* _ASSIGNED TASK_
Return every line from the one with "an @@ line." through the one with "Also changed, not shown: 3", inclusive, exactly as it appears below.

* _MATERIAL FOR THE TASK_
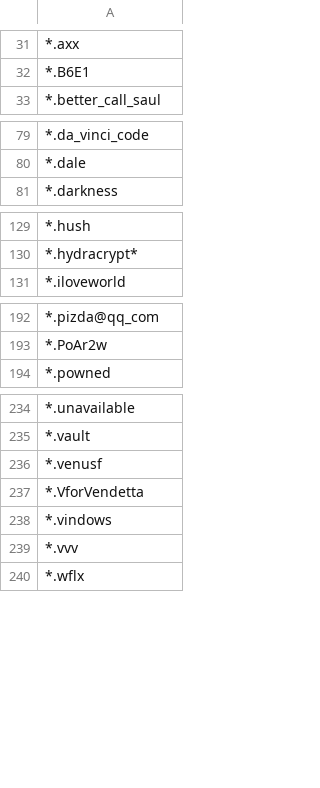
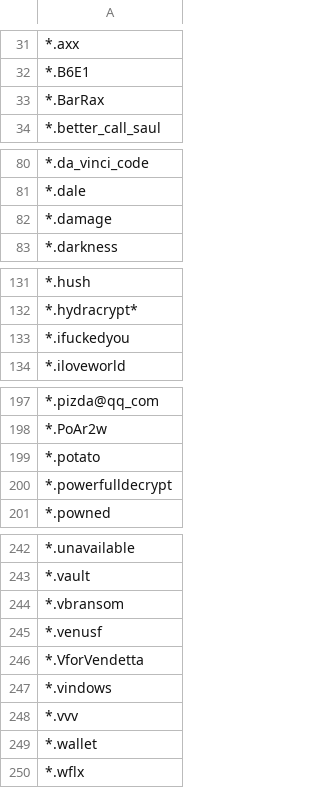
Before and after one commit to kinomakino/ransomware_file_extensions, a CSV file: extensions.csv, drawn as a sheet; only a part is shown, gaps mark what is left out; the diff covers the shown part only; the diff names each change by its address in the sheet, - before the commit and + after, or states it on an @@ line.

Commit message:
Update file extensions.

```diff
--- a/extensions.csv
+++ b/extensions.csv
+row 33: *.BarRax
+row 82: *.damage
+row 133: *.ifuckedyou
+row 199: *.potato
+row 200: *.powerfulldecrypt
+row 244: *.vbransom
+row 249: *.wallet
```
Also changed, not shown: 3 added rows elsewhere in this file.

...

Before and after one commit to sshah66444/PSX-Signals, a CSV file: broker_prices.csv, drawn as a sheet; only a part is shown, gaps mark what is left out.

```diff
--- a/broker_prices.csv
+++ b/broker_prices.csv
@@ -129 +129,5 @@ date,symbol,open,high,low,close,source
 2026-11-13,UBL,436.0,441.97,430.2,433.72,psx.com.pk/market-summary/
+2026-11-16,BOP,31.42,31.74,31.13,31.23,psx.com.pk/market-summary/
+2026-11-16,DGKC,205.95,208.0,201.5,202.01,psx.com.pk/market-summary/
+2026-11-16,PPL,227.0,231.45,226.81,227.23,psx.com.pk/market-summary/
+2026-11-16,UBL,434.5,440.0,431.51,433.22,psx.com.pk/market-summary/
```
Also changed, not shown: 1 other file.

* _WRITTEN RESPONSE_
Before and after one commit to kinomakino/ransomware_file_extensions, a CSV file: extensions.csv, drawn as a sheet; only a part is shown, gaps mark what is left out; the diff covers the shown part only; the diff names each change by its address in the sheet, - before the commit and + after, or states it on an @@ line.

Commit message:
Update file extensions.

```diff
--- a/extensions.csv
+++ b/extensions.csv
+row 33: *.BarRax
+row 82: *.damage
+row 133: *.ifuckedyou
+row 199: *.potato
+row 200: *.powerfulldecrypt
+row 244: *.vbransom
+row 249: *.wallet
```
Also changed, not shown: 3 added rows elsewhere in this file.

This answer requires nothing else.